Task description: Pick each line containing the word "orders" out of the data below.

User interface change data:

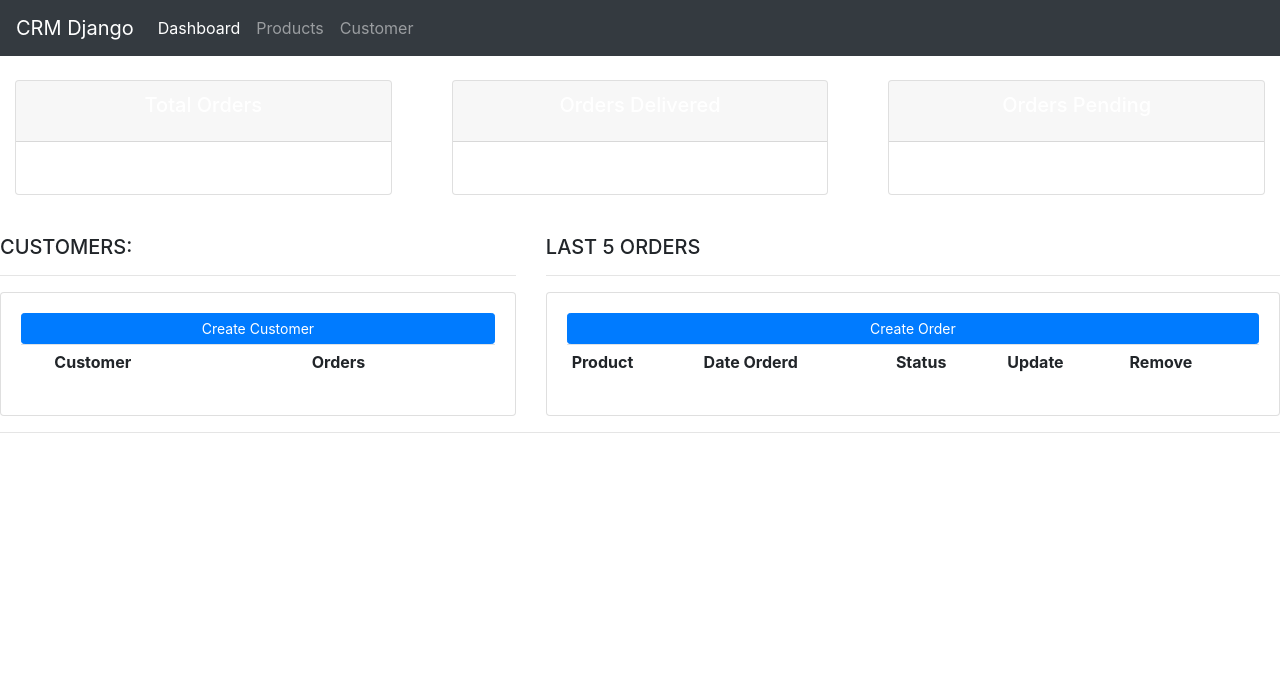
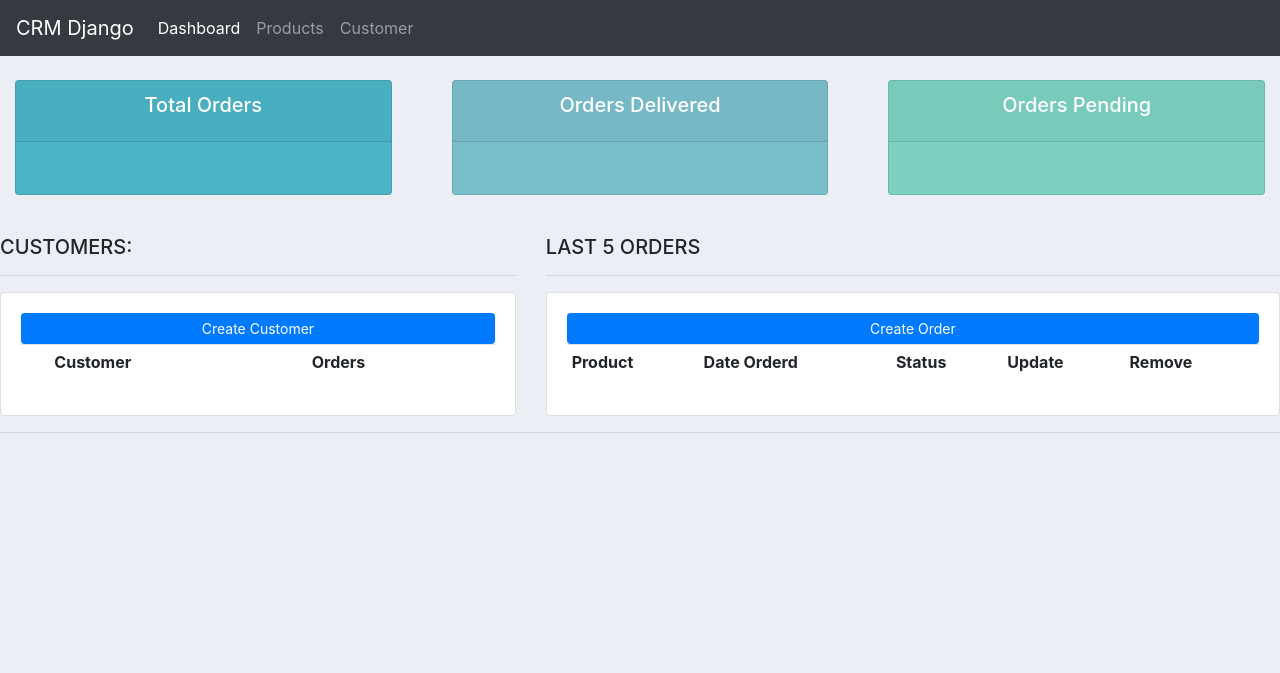
Before and after one commit to amsalud/CRM_Django, a Django app: template accounts/templates/accounts/dashboard.html in a window 1280 px wide. Shown: the top 673 px of the page. Run offline with Django 3.2, Linux system fonts and the light colour scheme; the template is opened without the code that fills it, so the values that code supplies are empty; some libraries are stand-ins or nearby versions.

Commit message:
Add styles

```diff
--- a/accounts/templates/accounts/main.html
+++ b/accounts/templates/accounts/main.html
@@ -7,6 +7,22 @@
     <title>CRM Django</title>
 
     <style>
+		body{
+			background-color: #ebeff5;
+		}
+
+		#total-orders{
+			background-color: #4cb4c7;
+		}
+
+		#orders-delivered{
+			background-color: #7abecc;
+		}
+
+		#orders-pending{
+			background-color: #7CD1C0;
+		}
+
         .footer {
             position: absolute;
             bottom: 0;
```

Problem solution:
+		#total-orders{
+		#orders-delivered{
+		#orders-pending{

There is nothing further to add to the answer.